This encounter remains, to date, my favourite boss fight of all time in any game ever. Ten character levels, over a hundred item levels and one expansion later and it’s still not particularly easy to clear.
Phoenix from the Flames
A lot of people will note that Turn 12 — Turn 3 of Final Coil — is as memorable an encounter as the grand finale Turn 13, and I’d certainly agree with that. Resolving a large number of questions surrounding what really happened at the end of Final Fantasy XIV 1.0, Turn 12 sees the party facing off against the iconic Phoenix, accompanied by this magnificent arrangement of the game’s main theme Answers. I still get shivers every time I hear it. And the recent The Rising event in the game now brought it out at the perfect moment to genuinely give me goosebumps all over my body.
The Final Witness
The final battle in Final Coil is appropriately spectacular. It wasn’t horrendously difficult by the time we got to it — each subsequent patch had increased the amount of bonus HP and damage you’d be blessed with when you went in, theoretically allowing more and more people of lesser skill and/or gear to enjoy all of Coil’s story — but it was still an immensely worthy absolutely, positively, definitely final boss. And it made incredible use of Answers.
An in-game marriage and a real-life proposal
(if the embed doesn’t work, go here to embarrass me)
January 3, 2015: Amarysse Jerhynsson married W’khebica Qimi (now Wuckle Bunny, because no-one can spell authentic Mi’qote names properly). During this process, the player behind Amarysse Jerhynsson — yours truly — made a rather lengthy virtual speech that culminated in him proposing to the player behind W’khebica Qimi, who was sitting in her study upstairs from him at the time.
We married in June 2015. And who says computer games are antisocial?
Heavensward and beyond
The first full expansion for Final Fantasy XIV was an exciting moment, as it would take us to brand new areas, see us tackling brand new dungeons and battling fierce new foes. It was everything most people hoped for, with an excellent story — to some, better even than A Realm Reborn’s at times meandering narrative — and one hell of a final boss fight.

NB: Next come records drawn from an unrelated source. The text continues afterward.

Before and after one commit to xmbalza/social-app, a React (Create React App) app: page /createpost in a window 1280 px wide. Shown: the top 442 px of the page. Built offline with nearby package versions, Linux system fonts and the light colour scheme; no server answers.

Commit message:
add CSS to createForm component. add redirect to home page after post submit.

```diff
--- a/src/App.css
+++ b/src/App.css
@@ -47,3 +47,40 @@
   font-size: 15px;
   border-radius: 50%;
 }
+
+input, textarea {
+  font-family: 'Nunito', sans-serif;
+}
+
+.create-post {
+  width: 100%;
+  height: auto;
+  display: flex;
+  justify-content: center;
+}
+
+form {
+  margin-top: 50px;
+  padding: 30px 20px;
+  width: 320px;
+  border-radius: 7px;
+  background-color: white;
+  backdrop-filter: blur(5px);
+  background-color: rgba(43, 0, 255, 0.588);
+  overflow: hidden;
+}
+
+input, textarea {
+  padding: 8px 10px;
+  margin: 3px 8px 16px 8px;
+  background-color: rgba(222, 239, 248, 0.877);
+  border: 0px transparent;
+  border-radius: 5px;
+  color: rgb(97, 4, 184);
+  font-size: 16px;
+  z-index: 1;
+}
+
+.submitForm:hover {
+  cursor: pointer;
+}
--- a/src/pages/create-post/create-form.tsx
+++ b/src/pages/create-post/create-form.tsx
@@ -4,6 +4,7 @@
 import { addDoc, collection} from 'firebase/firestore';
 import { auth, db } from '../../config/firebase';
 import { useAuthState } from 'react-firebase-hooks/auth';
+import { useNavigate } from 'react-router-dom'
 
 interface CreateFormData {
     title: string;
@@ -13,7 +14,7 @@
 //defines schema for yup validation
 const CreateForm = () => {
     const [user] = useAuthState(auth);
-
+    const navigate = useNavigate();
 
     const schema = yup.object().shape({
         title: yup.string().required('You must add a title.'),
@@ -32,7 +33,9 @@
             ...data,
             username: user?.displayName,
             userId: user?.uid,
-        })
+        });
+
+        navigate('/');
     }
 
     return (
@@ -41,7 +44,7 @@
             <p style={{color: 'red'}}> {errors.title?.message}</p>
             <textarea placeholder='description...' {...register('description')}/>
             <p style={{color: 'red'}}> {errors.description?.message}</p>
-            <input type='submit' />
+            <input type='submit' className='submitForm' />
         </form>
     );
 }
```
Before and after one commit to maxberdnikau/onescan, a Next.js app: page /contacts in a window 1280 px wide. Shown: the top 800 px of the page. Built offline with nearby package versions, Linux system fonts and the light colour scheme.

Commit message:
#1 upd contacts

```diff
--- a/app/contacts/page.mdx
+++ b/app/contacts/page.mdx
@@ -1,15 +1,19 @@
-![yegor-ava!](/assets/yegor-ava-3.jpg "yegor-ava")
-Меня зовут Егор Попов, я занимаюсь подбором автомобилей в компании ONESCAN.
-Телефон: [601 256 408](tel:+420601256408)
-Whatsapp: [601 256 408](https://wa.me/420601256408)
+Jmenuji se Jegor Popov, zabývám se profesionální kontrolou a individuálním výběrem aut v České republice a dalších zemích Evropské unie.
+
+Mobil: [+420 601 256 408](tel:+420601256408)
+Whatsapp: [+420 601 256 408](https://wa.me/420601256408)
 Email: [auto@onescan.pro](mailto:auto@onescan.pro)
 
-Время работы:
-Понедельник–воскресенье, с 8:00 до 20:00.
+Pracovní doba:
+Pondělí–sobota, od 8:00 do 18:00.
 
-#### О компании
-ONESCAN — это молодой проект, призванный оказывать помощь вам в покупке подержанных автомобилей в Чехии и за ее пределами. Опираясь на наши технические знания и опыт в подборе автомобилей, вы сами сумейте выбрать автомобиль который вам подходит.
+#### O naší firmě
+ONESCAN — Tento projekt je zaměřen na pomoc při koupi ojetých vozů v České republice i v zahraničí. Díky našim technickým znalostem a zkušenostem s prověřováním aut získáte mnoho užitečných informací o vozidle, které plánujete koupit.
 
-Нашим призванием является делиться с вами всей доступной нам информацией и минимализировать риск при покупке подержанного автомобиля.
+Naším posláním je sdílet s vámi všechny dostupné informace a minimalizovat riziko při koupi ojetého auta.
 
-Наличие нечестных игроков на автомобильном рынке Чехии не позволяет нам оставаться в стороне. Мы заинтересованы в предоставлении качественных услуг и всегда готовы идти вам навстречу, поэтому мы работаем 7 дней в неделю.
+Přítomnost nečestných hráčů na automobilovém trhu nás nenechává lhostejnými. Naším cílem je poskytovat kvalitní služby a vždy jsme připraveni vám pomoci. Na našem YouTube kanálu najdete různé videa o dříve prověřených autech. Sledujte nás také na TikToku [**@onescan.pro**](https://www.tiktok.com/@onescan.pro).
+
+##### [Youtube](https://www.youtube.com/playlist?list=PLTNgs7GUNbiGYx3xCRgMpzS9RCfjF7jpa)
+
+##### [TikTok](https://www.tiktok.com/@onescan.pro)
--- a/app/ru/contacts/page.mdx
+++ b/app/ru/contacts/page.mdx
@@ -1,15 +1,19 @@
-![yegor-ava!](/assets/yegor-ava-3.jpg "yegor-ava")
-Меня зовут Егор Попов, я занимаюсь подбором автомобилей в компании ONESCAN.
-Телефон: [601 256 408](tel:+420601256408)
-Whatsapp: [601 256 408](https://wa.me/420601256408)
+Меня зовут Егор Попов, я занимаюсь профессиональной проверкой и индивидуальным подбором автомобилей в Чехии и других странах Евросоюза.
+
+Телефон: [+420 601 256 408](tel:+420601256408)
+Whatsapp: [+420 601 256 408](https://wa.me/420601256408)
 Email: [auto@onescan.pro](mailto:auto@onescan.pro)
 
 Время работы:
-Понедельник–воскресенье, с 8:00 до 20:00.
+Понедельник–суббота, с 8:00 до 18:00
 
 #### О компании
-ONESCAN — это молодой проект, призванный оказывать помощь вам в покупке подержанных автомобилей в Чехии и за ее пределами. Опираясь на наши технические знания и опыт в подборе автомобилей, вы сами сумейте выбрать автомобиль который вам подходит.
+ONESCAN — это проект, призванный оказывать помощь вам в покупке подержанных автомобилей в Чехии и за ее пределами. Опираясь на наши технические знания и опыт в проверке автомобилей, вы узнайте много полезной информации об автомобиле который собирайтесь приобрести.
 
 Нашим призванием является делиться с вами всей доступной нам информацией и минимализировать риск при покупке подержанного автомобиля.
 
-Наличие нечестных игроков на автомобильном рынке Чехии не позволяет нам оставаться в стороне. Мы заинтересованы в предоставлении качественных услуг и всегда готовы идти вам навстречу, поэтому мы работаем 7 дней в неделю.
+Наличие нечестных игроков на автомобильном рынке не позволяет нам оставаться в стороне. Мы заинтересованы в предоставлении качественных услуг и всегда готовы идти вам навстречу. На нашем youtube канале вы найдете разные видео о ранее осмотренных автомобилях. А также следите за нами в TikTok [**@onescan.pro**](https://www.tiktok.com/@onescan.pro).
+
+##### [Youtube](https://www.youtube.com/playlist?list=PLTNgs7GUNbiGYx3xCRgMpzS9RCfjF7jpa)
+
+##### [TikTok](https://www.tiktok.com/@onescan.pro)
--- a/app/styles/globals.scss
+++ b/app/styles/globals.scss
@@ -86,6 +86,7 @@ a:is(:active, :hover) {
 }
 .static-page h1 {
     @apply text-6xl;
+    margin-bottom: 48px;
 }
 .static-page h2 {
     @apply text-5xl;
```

While the long lull between Heavensward’s release and the first major content patch finally arrived with us was, I feel, largely responsible for the fact that my former Free Company are no longer quite as obviously “active” (at least in public channels) as they used to be, Heavensward has, on the whole, been a great evolution of A Realm Reborn’s base, even introducing a number of brand new types of content to the mix, with my favourite being the new randomly generated Deep Dungeon.
Heavensward’s raid scene hasn’t appealed that much — I’m not really a fan of steampunk in general, and the narrative set up around Alexander was feeble and unmemorable compared to the majesty of Coil — but there’s still been plenty of stuff to do, and as we saw with the Live Letter yesterday, there will continue to be more and more stuff to do as we start the buildup to the second full expansion, set to be revealed for the first time in October.
It’s not many games you can play almost continually for three years and still look upon fondly, but I guess anything you spend that much time in the company of eventually becomes something you really, truly can’t ever let go of.
It’s hard to get this across to people who haven’t been on the journey I’ve been on, and it probably won’t be quite the same for someone who starts right now, but I stand by my nomination of Final Fantasy XIV as my Game of the Year for 2013 over on USgamer, and given the number of hours I’ve played, it’s probably my GotY for 2014, 2015 and 2016 too.